I always feel conflicted when visiting zoos as I feel sad that animals are kept in smaller spaces than they would be in the wild. But the truth is that zoos can play an important part in conservation and survival of some animals. Seeing them in large, open spaces in nice and I’m glad that they seem to be well looked after at Whipsnade.

The Old New Inn Model Village

I’ve always wanted to visit a model village, but have never been able to until now. On the way home from the Confetti Flower Fields we were passing by The Old New Inn Model Village so we decided to stop and take a look.

The model village is the only Grade II listed model village in the country and was first open to the public in 1937. Thee village is made up of older building and has been updated to include new shops as the times have changed.

The shops have have a lot of detail, you can see products in the windows and people sitting at mini tables. To give an idea of scale I asked my sisters to pose next to some houses.

There was a church model that when you got close enough to you could hear a choir singing, a mini zoo with penguins splashing and a little greenhouse with a gardeners and lots of mini pots and a barbeque. There was also a model famous red phone box, which was lovely to see.

One of my favourite things in the model village was a replica of the model village, which also had another replica of the model village!

There was also a model replica of the author Thomas Hardy’s cottage which is is the area (Dorset). He was born in the area and stayed to write a number of novels.

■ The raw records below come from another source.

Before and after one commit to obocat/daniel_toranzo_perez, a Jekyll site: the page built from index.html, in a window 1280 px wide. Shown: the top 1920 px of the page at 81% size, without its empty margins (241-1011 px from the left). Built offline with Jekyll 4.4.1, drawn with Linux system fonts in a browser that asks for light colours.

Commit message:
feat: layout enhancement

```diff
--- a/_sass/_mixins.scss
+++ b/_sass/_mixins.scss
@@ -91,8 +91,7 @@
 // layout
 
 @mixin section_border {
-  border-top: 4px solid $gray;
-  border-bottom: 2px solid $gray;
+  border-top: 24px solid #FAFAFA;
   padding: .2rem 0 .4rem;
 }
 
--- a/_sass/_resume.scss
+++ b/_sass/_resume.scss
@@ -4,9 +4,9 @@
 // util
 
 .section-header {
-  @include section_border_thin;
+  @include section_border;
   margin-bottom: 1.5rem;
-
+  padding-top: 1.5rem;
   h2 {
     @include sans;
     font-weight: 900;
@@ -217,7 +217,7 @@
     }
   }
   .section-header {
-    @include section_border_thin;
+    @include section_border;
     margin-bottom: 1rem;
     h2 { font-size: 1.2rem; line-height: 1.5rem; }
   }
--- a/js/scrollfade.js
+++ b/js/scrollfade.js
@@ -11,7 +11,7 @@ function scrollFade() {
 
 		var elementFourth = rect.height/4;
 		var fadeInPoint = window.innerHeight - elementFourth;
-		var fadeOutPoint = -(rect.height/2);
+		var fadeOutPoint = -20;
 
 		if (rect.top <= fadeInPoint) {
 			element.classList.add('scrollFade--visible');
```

The details that had been put into the model buildings was impressive. Shops windows with products, gardens with plants and one that even a real mini pear tree that had pears growing on it. It’s nice to see that the attraction had been maintained for so many years and that it was well looked after, reflecting the town in modern times as well as old. It was an enjoyable visit and a fun detour.